### [MATERIAL PROVIDED]
++++

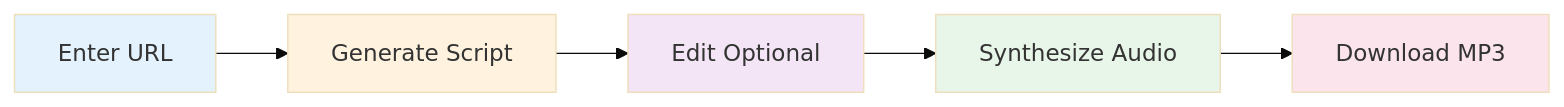
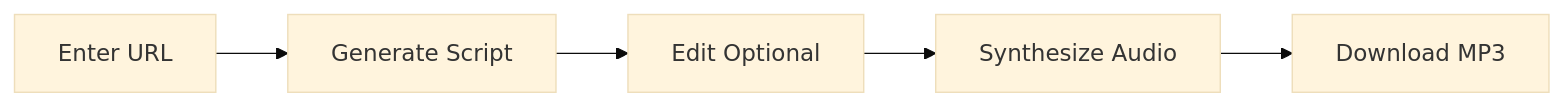
One commit to Hazenbox/Vani-ai changed the first of 2 diagrams in README.md. Above: the diagram before and after it, drawn with Mermaid (base theme). The commit also changed other lines of this file, not shown here.

First line of the commit message:
fix: improve README - audio player, diagram visibility, credits section

````diff
--- a/README.md
+++ b/README.md
@@ -212,13 +211,7 @@
 ```mermaid
 graph LR
     A[Enter URL] --> B[Generate Script]
     B --> C[Edit Optional]
     C --> D[Synthesize Audio]
     D --> E[Download MP3]
-    
-    style A fill:#e3f2fd
-    style B fill:#fff3e0
-    style C fill:#f3e5f5
-    style D fill:#e8f5e9
-    style E fill:#fce4ec
 ```
````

++++

### [EXERCISE REQUIREMENTS]
Beginning with the line that contains "D --> E[Download MP3]", retype every remaining line of the listing exactly, ending with the last one.

### [EXERCISE RESPONSE]
     D --> E[Download MP3]
-    
-    style A fill:#e3f2fd
-    style B fill:#fff3e0
-    style C fill:#f3e5f5
-    style D fill:#e8f5e9
-    style E fill:#fce4ec
 ```
````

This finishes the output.